It was challenging. Actually, quite challenging. There was probably more yelling than necessary, and some tears of frustration might have just about surfaced. But let’s face it, my partner and I love music, and we totally love dancing. We wrote the first draft of our song list within a week of getting engaged and then, a year later, when we actually needed it for practical purposes, could not find it. No problem; we started over. I think that creating the songlist was quite emblematic of a lot of the wedding planning process because it required an extremely delicate mix of considering my tastes, my partner’s tastes, what will please our parents, what will rouse our guests, and what will be most in line with our values (which in this case, include dancing, and lots of it). I think I am also still quite nervous to see how it will play out since, now made, this list is literally in the hands of our DJ.
2. Making the seating chart
Seriously, the seating chart was one thing I have been most excited about since the beginning of the process.

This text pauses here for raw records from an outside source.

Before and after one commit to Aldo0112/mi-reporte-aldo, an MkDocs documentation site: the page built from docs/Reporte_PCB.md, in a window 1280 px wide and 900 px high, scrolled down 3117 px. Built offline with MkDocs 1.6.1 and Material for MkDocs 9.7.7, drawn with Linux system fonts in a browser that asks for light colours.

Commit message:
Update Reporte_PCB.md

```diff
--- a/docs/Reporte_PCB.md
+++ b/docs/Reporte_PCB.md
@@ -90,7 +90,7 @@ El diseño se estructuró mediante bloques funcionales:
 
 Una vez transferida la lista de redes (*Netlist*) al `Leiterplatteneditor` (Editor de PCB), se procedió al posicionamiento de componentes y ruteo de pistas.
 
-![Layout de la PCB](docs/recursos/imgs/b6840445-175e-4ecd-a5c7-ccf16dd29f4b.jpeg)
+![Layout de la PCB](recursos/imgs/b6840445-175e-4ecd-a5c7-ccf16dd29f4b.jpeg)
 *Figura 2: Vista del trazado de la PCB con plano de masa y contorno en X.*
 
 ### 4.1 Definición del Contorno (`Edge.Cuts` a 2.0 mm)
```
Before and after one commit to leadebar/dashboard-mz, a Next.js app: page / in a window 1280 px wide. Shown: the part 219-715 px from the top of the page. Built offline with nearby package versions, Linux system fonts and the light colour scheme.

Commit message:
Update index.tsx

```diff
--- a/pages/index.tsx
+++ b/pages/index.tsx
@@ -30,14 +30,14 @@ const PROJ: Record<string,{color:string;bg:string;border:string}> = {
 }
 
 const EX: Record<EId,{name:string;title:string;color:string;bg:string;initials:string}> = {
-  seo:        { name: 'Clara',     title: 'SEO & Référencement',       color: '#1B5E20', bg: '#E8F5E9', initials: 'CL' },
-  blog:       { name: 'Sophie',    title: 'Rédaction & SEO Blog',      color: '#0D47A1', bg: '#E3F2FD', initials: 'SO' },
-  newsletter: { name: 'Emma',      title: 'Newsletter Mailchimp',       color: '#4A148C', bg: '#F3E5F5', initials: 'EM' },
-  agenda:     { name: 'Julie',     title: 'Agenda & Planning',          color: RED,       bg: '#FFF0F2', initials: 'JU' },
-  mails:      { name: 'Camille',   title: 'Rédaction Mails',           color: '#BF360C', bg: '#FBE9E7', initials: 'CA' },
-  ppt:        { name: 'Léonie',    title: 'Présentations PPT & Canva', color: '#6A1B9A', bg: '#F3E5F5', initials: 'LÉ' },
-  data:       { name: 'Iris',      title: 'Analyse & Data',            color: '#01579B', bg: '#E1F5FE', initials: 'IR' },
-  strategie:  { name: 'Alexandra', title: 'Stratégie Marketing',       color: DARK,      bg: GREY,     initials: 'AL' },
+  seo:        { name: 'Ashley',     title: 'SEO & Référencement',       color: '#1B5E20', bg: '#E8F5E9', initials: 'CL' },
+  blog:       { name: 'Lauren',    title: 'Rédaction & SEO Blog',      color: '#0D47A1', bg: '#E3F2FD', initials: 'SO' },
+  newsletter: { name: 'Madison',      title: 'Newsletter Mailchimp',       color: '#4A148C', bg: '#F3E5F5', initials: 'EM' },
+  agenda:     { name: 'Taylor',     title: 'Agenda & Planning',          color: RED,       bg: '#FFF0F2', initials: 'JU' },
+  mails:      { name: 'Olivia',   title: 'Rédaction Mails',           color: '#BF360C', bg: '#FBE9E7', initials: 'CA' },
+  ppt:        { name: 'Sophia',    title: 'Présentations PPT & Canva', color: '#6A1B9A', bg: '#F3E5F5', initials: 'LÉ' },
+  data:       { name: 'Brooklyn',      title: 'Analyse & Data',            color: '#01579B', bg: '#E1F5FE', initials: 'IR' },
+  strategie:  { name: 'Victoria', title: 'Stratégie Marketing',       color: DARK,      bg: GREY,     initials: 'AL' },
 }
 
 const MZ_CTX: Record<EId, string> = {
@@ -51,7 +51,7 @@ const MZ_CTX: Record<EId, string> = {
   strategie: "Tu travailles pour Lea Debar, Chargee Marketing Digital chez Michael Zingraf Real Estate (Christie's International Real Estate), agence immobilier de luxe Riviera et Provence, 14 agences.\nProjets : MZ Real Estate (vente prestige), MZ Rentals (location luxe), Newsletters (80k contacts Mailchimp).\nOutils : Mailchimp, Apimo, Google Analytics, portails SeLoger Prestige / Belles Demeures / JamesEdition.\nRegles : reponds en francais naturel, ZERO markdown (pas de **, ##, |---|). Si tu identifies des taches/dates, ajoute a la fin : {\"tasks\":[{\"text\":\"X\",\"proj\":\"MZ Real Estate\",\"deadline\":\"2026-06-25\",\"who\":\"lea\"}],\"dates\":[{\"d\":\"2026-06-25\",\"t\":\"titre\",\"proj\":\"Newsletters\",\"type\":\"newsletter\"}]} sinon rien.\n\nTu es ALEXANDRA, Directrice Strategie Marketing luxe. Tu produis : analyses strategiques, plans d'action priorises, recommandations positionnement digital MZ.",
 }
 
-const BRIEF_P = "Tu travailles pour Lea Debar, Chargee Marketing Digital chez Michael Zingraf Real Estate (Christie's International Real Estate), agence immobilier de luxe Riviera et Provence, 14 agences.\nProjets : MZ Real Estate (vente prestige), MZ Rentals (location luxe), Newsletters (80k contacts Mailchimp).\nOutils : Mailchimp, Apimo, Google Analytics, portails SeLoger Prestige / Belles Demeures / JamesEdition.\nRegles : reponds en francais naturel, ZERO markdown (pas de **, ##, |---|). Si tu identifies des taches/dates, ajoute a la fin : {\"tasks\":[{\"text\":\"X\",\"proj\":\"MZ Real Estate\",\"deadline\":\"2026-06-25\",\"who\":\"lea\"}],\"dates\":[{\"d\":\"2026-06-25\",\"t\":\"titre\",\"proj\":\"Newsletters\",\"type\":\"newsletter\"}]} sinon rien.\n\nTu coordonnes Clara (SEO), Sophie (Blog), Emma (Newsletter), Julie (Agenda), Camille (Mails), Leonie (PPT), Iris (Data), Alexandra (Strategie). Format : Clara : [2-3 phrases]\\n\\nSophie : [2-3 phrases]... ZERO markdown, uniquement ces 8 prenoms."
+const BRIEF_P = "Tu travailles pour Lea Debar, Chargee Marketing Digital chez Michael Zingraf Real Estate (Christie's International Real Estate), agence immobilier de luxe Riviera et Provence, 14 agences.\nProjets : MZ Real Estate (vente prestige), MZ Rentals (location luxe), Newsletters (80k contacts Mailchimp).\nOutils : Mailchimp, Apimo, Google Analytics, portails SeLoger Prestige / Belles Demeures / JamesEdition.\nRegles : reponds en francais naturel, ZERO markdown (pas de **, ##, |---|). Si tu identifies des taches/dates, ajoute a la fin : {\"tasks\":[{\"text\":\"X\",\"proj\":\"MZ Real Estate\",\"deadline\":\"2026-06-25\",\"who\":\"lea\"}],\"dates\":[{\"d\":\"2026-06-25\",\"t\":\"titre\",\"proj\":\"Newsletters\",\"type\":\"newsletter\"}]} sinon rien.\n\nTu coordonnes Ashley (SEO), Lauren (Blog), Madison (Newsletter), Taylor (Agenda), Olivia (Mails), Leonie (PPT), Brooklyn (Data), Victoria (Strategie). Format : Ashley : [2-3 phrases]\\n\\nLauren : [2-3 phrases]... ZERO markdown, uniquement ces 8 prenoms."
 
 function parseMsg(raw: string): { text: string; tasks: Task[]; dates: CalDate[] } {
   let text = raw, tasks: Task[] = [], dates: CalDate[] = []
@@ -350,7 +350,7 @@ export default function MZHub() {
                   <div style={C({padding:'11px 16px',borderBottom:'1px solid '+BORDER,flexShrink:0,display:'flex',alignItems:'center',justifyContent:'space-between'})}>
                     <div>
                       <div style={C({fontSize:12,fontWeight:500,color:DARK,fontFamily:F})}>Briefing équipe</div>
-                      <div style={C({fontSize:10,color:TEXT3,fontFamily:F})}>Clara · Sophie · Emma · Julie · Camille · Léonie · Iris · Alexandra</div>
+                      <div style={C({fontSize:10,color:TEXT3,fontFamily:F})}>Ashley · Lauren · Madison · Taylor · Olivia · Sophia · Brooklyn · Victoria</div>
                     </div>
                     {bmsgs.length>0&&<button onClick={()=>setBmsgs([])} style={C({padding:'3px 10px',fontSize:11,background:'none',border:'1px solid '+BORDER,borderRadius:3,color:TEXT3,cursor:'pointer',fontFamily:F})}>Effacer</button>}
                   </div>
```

I just couldn’t do it until now because I didn’t know exactly who was coming and who was not coming. I love making the seating chart because I love all the people who are coming to the wedding. I am having the wedding in the first place because I want these people to come celebrate with us. Making the seating chart is the one task in which I get to bask ahead of time in the glorious presence of all these friends and relatives. Each person matters, each person needs their seat. Furthermore, I can see the networks that we have supporting us, the webs of people that become so important to my decisions about who will sit where and with whom. It appears a pretty easy task of counting to ten (as in, ten seats at a table), but as I complete this task I am filled with joy at the physical promise that all of these people will be in the same room together, dancing with me.
1. (Re)writing our ceremony
Tonight we met with our friend the rabbinical student who will be officiating our wedding ceremony. Designing the wedding ceremony has been by far my favorite part of the entire wedding planning process. My partner and I are very verbal people—words mean a lot to us. Jewish tradition and liturgy also has meaning for us, but in a very complex way. In planning the ceremony we have carefully and critically considered each gesture, each blessing, each process. We are taking into account Judaism, feminism, humanism, our families’ tastes and our personal styles. It feels like us, like the core of what all this fuss is about. (Re)writing the ceremony is the one part of the wedding planning process that draws on our strengths as writers and as people actively engaged in reimagining spiritual and symbolic practices.